The 'Berlin Declaration' was published in 2003 as a guideline to policy makers to promote the Internet as a functional instrument for a global scientific knowledge base. Because knowledge is derived from data, the principles of the 'Berlin Declaration' should apply to data as well. Today, access to scientific data is hampered by structural deficits in the publication process. Data publication needs to offer authors an incentive to publish data through long-term repositories. Data publication also requires an adequate licence model that protects the intellectual property rights of the author while allowing further use of the data by the scientific community.
Klump J, Bertelmann R, Brase J, Diepenbroek M, Grobe H, Höck H, et al.. Data publication in the open access initiative. Data Science Journal. 2006;5:79–83. DOI: http://doi.org/10.2481/dsj.5.79
Klump, J., Bertelmann, R., Brase, J., Diepenbroek, M., Grobe, H., Höck, H., … Wächter, J. (2006). Data publication in the open access initiative. Data Science Journal, 5, 79–83. DOI: http://doi.org/10.2481/dsj.5.79

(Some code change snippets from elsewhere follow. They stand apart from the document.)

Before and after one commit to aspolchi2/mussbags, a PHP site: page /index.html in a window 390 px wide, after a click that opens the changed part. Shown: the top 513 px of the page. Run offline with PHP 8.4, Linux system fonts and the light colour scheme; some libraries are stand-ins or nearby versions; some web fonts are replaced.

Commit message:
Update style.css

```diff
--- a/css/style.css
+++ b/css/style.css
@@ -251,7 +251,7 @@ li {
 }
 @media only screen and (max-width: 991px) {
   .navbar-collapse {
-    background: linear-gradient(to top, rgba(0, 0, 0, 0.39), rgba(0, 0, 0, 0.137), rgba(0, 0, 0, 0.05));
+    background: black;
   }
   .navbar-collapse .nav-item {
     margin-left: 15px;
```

Klump, Jens, Roland Bertelmann, Jan Brase, Michael Diepenbroek, Hannes Grobe, Heinke Höck, Michael Lautenschlager, Uwe Schindler, Irina Sens, and Joachim Wächter. 2006. Data publication in the open access initiative 5: 79–83. DOI: http://doi.org/10.2481/dsj.5.79